Beach Street played home to a lot of vendors and bike shows, and Indian Motorcycle Daytona had their own bike show, demo location, sound competition, V8 parade and the Rat’s Hole Custom Bike Show. The traffic was stiff and a touch somber when the Beach Street performance institution, Carl’s Speed Shop, had their going-out-of-business sale. The shop was a living monument to all things performance-related, and I took the time to peruse the archival history housed there, hoping it will find its way into a museum someday. This is purported to be the last year that Beach Street will be open to vendors as there is redevelopment proposal that will prohibit vendors and typical Bike Week activity.
The Perewitz Paint show was held on Beach Street as well and featured a record number of contestants showing off their painting talents. They had handmade trophies provided by Dave Perewitz and daughter Jody as well as airbrushes provided by SATA for the painters, which is what makes this show so unique. They offer the painter the prize so he or she can be rewarded for all the hard work put into a custom paint job.

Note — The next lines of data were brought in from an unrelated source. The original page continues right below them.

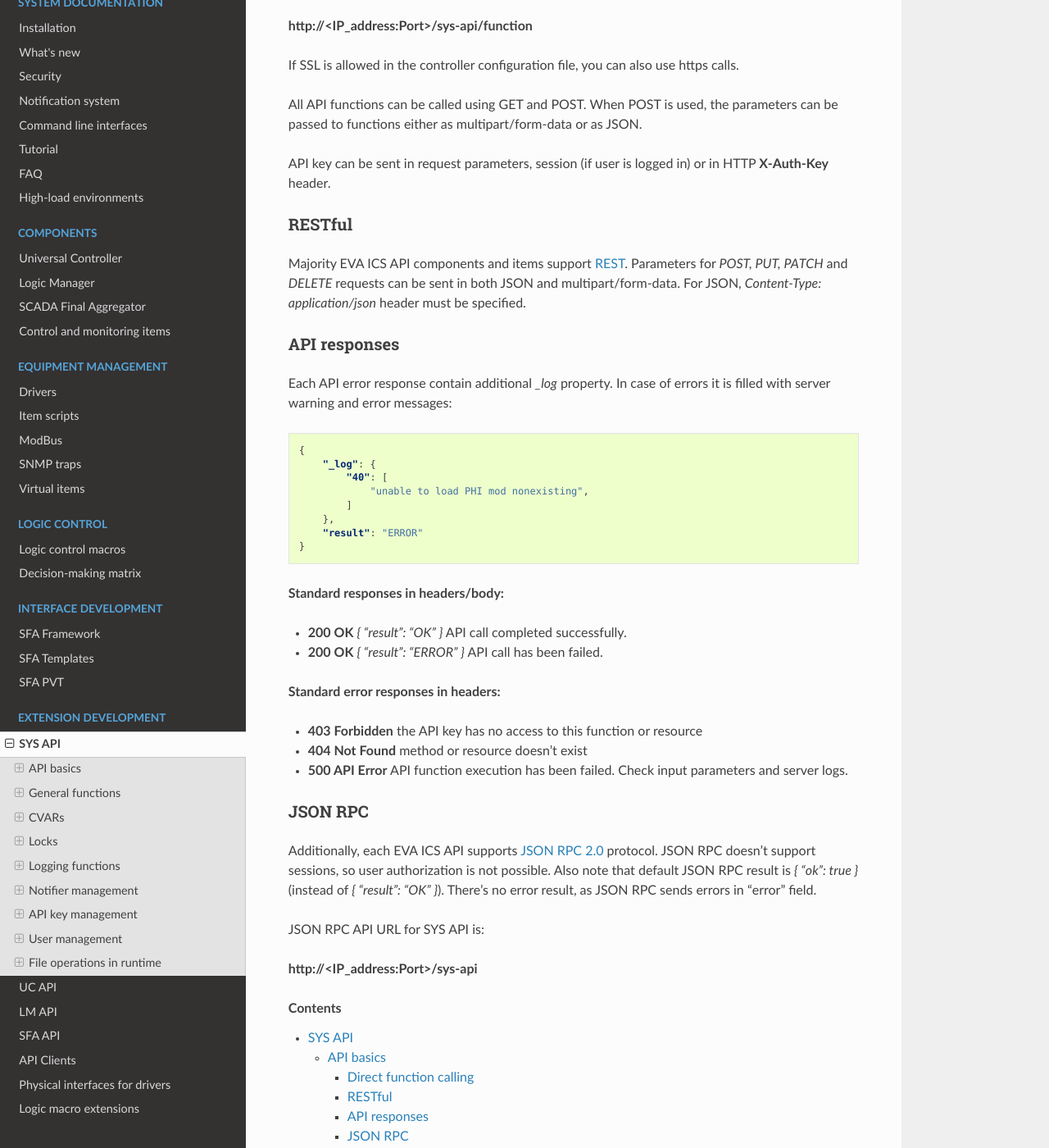
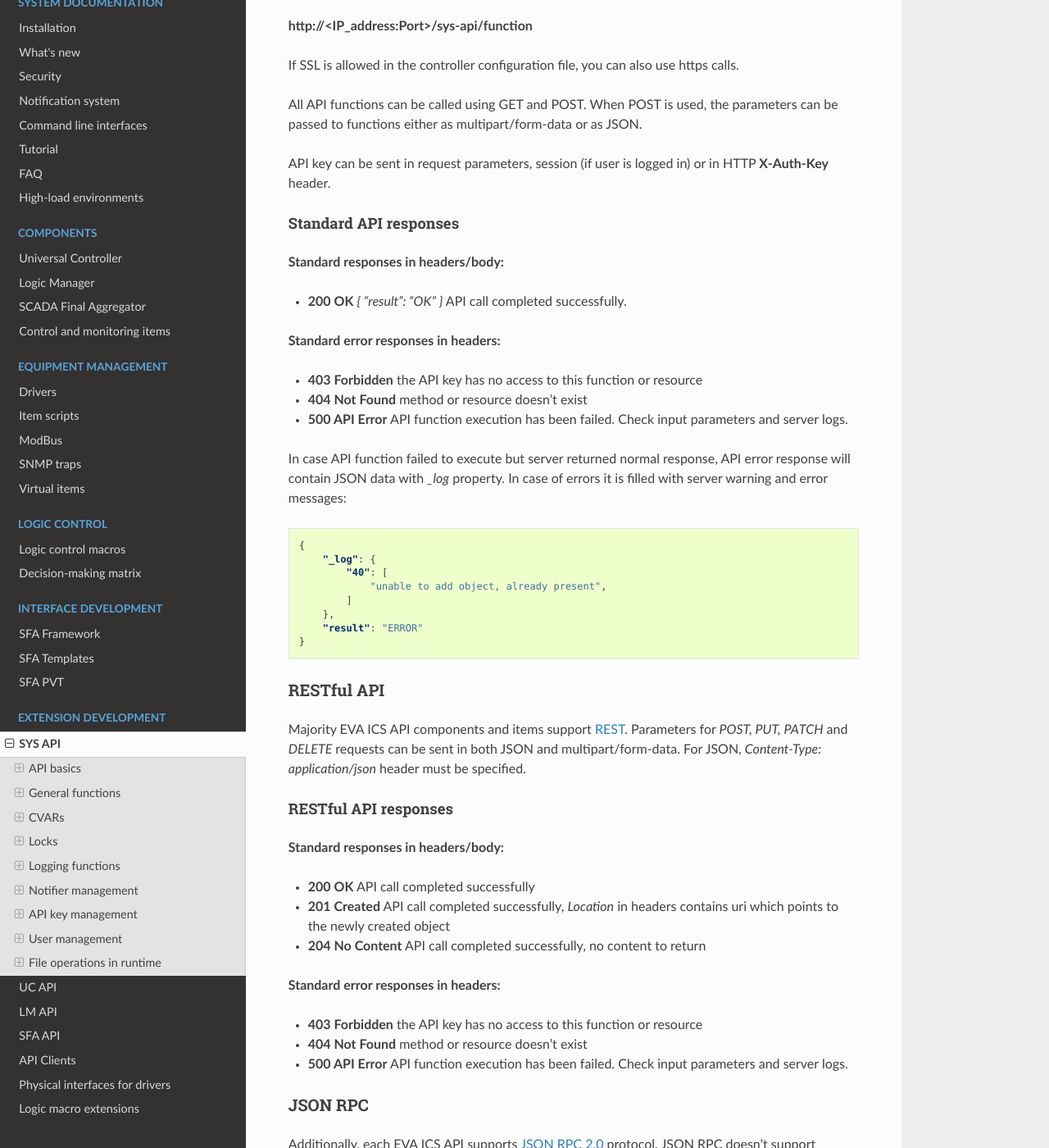
Before and after one commit to alttch/eva3, a Sphinx documentation site: the page built from doc/sys_api.rst, in a window 1280 px wide and 1400 px high, scrolled down 366 px. Shown: the whole window at 82% size. Built offline with Sphinx 7.4.7 and the Read the Docs theme 2.0.0, drawn with Linux system fonts in a browser that asks for light colours; some of the changed text lies outside the part shown.

Commit message:
api responses

```diff
--- a/doc/api_common.rst
+++ b/doc/api_common.rst
@@ -7,8 +7,37 @@ parameters can be passed to functions either as multipart/form-data or as JSON.
 API key can be sent in request parameters, session (if user is logged in) or in
 HTTP **X-Auth-Key** header.
 
-RESTful
--------
+Standard API responses
+~~~~~~~~~~~~~~~~~~~~~~
+
+**Standard responses in headers/body:**
+
+* **200 OK** *{ "result": "OK" }* API call completed successfully.
+
+**Standard error responses in headers:**
+
+* **403 Forbidden** the API key has no access to this function or resource
+* **404 Not Found** method or resource doesn't exist
+* **500 API Error** API function execution has been failed. Check
+  input parameters and server logs.
+
+In case API function failed to execute but server returned normal response, API
+error response will contain JSON data with *_log* property. In case of errors
+it is filled with server warning and error messages:
+
+.. code-block:: json
+
+    {
+        "_log": {
+            "40": [
+                "unable to add object, already present",
+            ]
+        },
+        "result": "ERROR"
+    }
+
+RESTful API
+-----------
 
 Majority EVA ICS API components and items support `REST
 <https://en.wikipedia.org/wiki/Representational_state_transfer>`_. Parameters
@@ -16,27 +45,15 @@ for *POST, PUT, PATCH* and *DELETE* requests can be sent in both JSON and
 multipart/form-data. For JSON, *Content-Type: application/json* header must be
 specified.
 
-API responses
--------------
-
-Each API error response contain additional *_log* property. In case of errors
-it is filled with server warning and error messages:
-
-.. code-block:: json
-
-    {
-        "_log": {
-            "40": [
-                "unable to load PHI mod nonexisting",
-            ]
-        },
-        "result": "ERROR"
-    }
+RESTful API responses
+~~~~~~~~~~~~~~~~~~~~~~
 
 **Standard responses in headers/body:**
 
-* **200 OK** *{ "result": "OK" }* API call completed successfully.
-* **200 OK** *{ "result": "ERROR" }* API call has been failed.
+* **200 OK** API call completed successfully
+* **201 Created** API call completed successfully, *Location* in headers
+  contains uri which points to the newly created object
+* **204 No Content** API call completed successfully, no content to return
 
 **Standard error responses in headers:**
 
--- a/doc/sys_api.rst
+++ b/doc/sys_api.rst
@@ -7,8 +7,8 @@ used to manage controller itself.
 API basics
 ==========
 
-Direct function calling
------------------------
+Standard API (direct function calling)
+--------------------------------------
 
 SYS API is called through URL request
 
```
Also changed, not shown: 2 other files.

A newer event, Boogie East, was a chopper-based show for pre-1983 motorcycles held at Annie Oakley’s out near Destination Daytona. There you could find some great examples of newer-generation craftsmen and their work, as well as some stellar entertainment provided by The Outbound Train and Lulu Van Tuckett. It fell on the day before St. Patrick’s Day, but that didn’t matter—I still found plenty of people embracing the pre-holiday spirit to its fullest. It was great to see new events like this one take place and thrive thanks to the guys at Chemical Candy Customs and a few enthusiastic chopper riders and builders. This was only the show’s second year, and I expect next year to be even bigger.
The week wrapped up with two polar-opposite races: the Daytona 200 and the Sons of Speed Vintage Race. The Daytona 200 couples the best technology has to offer with some of the top riders in the inaugural race of the year. Danny Eslick once again outpaced his competitors and took top honors in the 56-lap race. On the same day, at New Smyrna Speedway, riders battled it out on 100-year-old motorcycles in three separate classes. Founded by Billy Lane of Choppers Inc., the Sons of Speed Vintage Race encompasses the spirit of early board-track racing and highlights the camaraderie essential to putting on a vintage race of this magnitude. To really appreciate the thrill of watching these 100-year-old bikes fly by at over 80 mph you have to see it in person.
Billy and his wife Erin Lane have put together a grassroots event that is the highlight for many because of the spirit and enthusiasm with which they run it. When you see the community spirit involved in this event, you realize the term “race” doesn’t really do it justice. There is definitely a winner, though, and, in this case, it was vintage expert Matt Walksler of Period Modified, but the real competition is internal—rider melding with machine to get the best performance out of an ancient contraption with no clutch or brakes and having the stones to race it to its maximum potential.
Daytona Bike Week once again proved to be action packed with more racing, shows and events than ever. Nothing compares to Daytona for knocking the frost off the bikes, seeing what builders created over the winter and if racers improved their game. With Daytona 2018 in the books we get to look forward to a full American Flat Track schedule, Sons of Speed races in Sturgis and numerous bike shows throughout the U.S. If Daytona is just the precursor to the season, we are in for a great one with riders returning to the roots of racing and bike builders pushing the envelope with every creation. 2018 is poised to be a hallmark year.